Parallel Public is a new publication by Sara Blaylock, published by MIT Press. The book documents the East German artists pioneering work that made their country’s experimental art scene a form of (counter) public life.


When did you start your research for Parallel Public, and what was the influence to produce this publication?

The book originated as the doctoral dissertation, which I defended in spring 2017. The research began in earnest in summer 2012 when a German Studies Research Grant from the German Academic Exchange Service (DAAD) afforded me the opportunity to spend about two months in Berlin. I returned to Germany for 10-month and 5-month stays in 2014/15 and 2016. As you’ll note from the rather long list of archives and interviews, not to mention the names noted in my acknowledgements, the research for this book was pretty elaborate (hence my lengthy answer).

In addition to the artwork itself, Parallel Public draws from four major sources: (1) interviews with more than two dozen artists, art historians, writers, and organizers; (2) artist-made publications; (3) official reports by the Union of Fine Artists, including articles from its flagship publication Bildende Kunst; and (4) Stasi surveillance records. I can elaborate on how instrumental the forming of personal relationships with artists, curators, and other scholars was in the research and writing of this book. To take one example, access to surveillance files requires permission from the person observed; it often took time to get those permissions. To take another, less obvious example of the methodology, a large portion of what appears in this book comes from people’s personal archives and memories. I have at least enough material to write a second book!

I note this because it helps me answer the second part of your question. From the very first interviews I had with artists and their contemporaries I very quickly recognized the desire people from the former East Germany had to see a more complex historical accounting of their creative lives. Having been a part of some really interesting non-commercial art spaces in the Bay Area of the early to mid 2000s, I also found familiar the ways that the GDR’s experimental artists used spontaneity, including their innovative use of materials and space.

Also interesting for me was the tenacity of that the experimental scene; there were a lot of roadblocks (censorship, fines, legal punishment) that organizers and artists confronted and really stepped around.

It also is very clear, in reviewing the extant literatures on Cold War era German (not just East) art, as well as the exhibition histories of East German artists since Germany reunified in 1990, and in conversation with other scholars (both in Germany and in the US), that this history really warranted a new approach. I had a nice distance as an American; I am not tangled in the somewhat palpable rifts that persist between those who believe nothing interesting could have ever happened in communist Germany, and those who lived in that space and actually did make things happen.
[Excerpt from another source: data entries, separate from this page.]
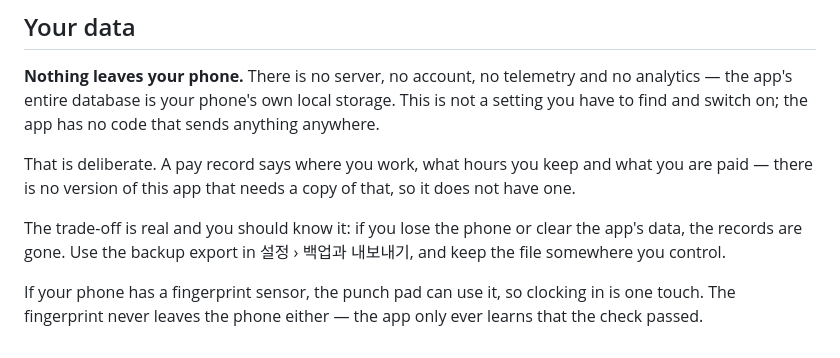
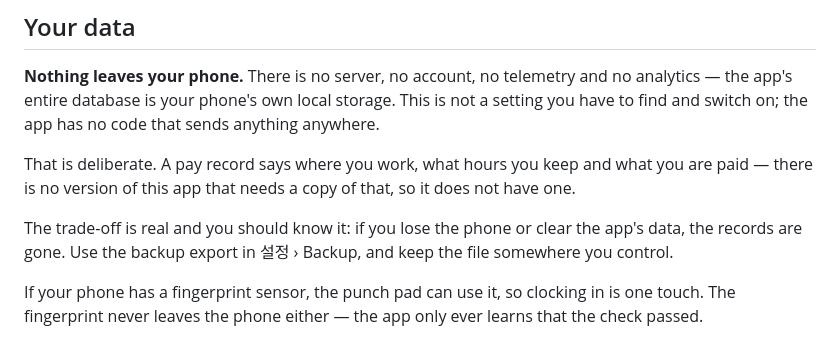
Before and after one commit to itsdoubleem/itsdoubleem.github.io, a Markdown page: apps/logger.md, the part around the change. GitHub-like rendering.

Commit message:
fix: name LOGGER's backup menu the way the app does (N8)
The page called it both '설정 › Backup' and '설정 › 백업과 내보내기'. The running app shows SETUP/설정 › Backup/백업; the second name appears nowhere in it.

```diff
--- a/apps/logger.md
+++ b/apps/logger.md
@@ -129,7 +129,7 @@ are paid — there is no version of this app that needs a copy of that, so it do
 have one.
 
 The trade-off is real and you should know it: if you lose the phone or clear the app's
-data, the records are gone. Use the backup export in 설정 › 백업과 내보내기, and keep the
+data, the records are gone. Use the backup export in 설정 › Backup, and keep the
 file somewhere you control.
 
 If your phone has a fingerprint sensor, the punch pad can use it, so clocking in is one
```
Parallel Public Experimental Art in Late East Germany By Sara Blaylock
Verena Kyselka. From the series Pigs Like Pigments. 2007. Collage images. 100 x 70 cm. Image courtesy of the artist. Reprinted with the permission of Verena Kyselka. 2007 by Verena Kyselka.


The bureaucracies of the German Democratic Republic restricted freedom of movement and power, how did artists react to this?

In so many ways! In fact, my research demonstrated to me that artists were emboldened by the risks taken by those who preceded them. So, a gallery like EIGEN+ART, which was obsessively surveilled by the Stasi but never shut down, achieved a high level of visibility even in a context that officially said independently run galleries could not exist, because its founder, Judy Lybke, could draw from the techniques used by artists who came before him. These techniques often amounted to a very careful understanding of how the GDR’s cultural bureaucracies worked. So, for example, Lybke registered his gallery as a studio of an artist named Akos Novaky who was in the official Union of Fine Artists, which granted all of its members a studio space. People who created independent publications were also emboldened by special dispensations afforded to artists to create “artist portfolios,” which were not considered to be publications that needed to be registered with the state. These producers also found ways to work around copy restrictions, for example, asking contributors to each produce copies of their own work (photography, artist prints, and also texts). It’s all pretty uncanny when you think about the narratives of the GDR that dominate; also very savvy.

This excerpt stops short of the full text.